**DESCRIPTION OF THE TASK:** Search the records for "void". Copy every line where it appears.

· · · ·

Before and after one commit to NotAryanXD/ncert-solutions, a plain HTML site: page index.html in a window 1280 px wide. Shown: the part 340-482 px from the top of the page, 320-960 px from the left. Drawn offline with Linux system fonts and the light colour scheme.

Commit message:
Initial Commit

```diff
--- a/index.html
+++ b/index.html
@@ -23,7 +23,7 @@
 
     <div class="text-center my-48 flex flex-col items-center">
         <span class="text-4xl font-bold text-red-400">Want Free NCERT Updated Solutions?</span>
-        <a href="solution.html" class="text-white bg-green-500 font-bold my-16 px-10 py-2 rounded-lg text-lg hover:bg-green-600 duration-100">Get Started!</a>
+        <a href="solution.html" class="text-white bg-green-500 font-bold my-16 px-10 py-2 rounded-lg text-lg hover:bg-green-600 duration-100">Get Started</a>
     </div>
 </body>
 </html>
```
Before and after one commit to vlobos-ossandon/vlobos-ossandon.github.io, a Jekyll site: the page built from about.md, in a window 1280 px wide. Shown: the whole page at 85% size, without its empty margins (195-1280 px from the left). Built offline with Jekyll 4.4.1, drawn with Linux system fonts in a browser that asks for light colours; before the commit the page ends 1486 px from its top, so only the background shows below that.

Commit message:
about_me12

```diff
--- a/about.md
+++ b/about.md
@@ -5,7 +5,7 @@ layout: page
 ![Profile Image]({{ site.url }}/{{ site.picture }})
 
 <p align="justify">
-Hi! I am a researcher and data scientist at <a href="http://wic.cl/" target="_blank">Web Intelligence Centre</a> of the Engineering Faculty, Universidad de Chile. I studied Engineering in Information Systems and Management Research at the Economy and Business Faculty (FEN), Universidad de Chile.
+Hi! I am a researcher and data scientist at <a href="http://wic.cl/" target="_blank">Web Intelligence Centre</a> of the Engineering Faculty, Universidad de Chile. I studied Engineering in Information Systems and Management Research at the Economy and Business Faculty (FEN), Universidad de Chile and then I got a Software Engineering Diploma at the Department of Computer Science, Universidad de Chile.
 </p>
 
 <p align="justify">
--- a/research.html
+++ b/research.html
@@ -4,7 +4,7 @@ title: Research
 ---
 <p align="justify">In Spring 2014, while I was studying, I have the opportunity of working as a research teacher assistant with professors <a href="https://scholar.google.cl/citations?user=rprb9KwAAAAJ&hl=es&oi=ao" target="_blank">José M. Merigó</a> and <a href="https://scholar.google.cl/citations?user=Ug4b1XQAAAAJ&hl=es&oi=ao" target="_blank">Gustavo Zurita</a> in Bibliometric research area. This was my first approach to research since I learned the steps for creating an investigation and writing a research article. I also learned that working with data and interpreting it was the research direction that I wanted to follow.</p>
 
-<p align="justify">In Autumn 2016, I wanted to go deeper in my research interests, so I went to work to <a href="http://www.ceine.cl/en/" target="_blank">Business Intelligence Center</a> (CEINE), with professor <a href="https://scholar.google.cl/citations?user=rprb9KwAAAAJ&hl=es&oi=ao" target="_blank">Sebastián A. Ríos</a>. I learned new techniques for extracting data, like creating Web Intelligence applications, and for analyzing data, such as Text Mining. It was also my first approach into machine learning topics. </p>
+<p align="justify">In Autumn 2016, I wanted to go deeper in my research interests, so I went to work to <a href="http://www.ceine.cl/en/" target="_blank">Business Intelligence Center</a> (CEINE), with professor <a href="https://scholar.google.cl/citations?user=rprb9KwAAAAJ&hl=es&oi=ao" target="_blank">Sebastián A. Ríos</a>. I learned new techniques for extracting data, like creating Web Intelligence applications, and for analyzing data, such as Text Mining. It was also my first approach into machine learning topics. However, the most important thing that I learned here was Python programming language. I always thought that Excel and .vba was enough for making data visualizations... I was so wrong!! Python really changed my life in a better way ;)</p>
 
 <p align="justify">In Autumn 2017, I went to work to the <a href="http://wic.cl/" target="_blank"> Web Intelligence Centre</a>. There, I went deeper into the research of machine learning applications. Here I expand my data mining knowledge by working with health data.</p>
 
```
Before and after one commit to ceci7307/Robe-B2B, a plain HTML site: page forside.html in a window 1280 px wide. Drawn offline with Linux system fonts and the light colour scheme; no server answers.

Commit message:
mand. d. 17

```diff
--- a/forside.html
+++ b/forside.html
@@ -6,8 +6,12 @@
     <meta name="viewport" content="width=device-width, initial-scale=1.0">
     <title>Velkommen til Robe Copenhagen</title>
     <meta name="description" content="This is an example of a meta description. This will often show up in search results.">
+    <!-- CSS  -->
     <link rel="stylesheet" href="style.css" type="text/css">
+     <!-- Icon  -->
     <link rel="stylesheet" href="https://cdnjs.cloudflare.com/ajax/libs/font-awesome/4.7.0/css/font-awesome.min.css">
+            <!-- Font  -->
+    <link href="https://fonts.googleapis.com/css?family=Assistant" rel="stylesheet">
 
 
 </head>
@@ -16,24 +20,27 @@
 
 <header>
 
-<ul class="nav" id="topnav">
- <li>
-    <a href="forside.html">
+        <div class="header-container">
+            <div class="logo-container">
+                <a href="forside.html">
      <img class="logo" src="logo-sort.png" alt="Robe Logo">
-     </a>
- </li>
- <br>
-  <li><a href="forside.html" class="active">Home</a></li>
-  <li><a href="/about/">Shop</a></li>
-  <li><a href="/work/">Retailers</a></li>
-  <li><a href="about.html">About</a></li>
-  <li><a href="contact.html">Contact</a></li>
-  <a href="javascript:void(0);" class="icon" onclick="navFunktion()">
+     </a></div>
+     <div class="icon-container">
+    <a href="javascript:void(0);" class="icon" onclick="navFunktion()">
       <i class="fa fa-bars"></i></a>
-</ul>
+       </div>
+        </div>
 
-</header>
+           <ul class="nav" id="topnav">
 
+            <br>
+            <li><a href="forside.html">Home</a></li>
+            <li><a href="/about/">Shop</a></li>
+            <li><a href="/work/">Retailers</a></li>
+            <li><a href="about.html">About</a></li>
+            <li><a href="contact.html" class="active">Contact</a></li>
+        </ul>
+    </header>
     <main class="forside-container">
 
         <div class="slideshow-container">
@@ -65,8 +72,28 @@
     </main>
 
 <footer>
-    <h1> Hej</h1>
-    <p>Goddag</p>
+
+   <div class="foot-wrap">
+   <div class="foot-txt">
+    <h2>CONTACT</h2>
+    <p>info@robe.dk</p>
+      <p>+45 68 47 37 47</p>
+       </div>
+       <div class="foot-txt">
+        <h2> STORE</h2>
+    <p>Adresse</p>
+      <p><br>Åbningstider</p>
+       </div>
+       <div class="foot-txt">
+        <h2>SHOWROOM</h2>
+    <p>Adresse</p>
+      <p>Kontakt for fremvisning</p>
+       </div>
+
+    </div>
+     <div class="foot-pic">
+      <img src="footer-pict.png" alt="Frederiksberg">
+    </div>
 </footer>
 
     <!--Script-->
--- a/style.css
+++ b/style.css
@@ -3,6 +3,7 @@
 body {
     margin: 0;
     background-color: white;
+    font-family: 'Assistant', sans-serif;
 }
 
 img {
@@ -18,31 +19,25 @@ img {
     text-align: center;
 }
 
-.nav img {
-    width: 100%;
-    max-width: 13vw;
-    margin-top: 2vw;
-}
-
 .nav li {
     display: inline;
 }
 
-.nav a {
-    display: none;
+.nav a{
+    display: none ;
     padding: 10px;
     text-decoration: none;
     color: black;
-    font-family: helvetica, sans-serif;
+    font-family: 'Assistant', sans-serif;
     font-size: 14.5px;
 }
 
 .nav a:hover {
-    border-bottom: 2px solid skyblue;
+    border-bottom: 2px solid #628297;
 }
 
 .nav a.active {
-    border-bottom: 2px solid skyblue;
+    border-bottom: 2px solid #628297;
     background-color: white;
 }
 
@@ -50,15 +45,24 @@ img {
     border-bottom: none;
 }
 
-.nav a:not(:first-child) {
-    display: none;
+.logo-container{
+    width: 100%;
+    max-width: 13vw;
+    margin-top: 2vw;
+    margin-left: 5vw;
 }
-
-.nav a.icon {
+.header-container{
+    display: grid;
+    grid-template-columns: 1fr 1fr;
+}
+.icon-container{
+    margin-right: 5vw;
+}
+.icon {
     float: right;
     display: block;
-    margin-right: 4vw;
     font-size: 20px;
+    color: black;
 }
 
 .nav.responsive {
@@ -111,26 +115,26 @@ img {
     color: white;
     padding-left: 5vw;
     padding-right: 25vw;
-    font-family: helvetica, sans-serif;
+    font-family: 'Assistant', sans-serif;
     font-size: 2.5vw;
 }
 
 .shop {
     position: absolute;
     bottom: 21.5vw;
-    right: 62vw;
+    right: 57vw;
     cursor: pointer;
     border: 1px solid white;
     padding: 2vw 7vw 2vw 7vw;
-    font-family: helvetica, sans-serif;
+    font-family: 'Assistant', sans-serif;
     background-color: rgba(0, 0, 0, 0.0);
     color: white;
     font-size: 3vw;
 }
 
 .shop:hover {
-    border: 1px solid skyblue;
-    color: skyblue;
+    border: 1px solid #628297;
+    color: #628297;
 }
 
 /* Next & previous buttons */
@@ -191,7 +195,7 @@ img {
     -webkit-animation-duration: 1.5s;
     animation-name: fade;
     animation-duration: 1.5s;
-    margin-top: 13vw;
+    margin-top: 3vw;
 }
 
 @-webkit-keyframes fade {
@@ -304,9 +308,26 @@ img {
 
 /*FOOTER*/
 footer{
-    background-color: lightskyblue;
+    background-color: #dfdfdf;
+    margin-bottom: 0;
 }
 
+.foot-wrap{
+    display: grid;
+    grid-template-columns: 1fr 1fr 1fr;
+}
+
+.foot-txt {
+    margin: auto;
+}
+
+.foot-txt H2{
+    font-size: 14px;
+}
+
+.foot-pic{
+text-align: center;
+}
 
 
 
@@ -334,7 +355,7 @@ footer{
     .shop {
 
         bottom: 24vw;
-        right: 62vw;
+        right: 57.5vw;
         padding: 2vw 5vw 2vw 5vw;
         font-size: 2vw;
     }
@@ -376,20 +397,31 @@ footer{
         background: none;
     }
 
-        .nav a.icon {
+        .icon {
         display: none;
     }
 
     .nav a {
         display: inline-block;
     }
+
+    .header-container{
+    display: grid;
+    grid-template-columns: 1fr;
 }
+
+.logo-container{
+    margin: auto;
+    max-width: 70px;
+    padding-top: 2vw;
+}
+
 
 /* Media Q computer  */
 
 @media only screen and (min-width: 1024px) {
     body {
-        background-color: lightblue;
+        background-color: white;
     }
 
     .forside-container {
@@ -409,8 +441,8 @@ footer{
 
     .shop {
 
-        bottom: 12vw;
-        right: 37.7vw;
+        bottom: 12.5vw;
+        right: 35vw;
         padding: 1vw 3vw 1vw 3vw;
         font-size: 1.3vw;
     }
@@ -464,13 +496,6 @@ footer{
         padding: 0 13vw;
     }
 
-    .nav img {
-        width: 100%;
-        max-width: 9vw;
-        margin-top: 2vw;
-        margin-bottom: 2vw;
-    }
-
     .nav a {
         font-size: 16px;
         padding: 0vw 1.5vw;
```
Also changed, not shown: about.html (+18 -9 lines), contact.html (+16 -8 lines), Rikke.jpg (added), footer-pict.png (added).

· · · ·

**EXERCISE RESPONSE:**
-  <a href="javascript:void(0);" class="icon" onclick="navFunktion()">
+    <a href="javascript:void(0);" class="icon" onclick="navFunktion()">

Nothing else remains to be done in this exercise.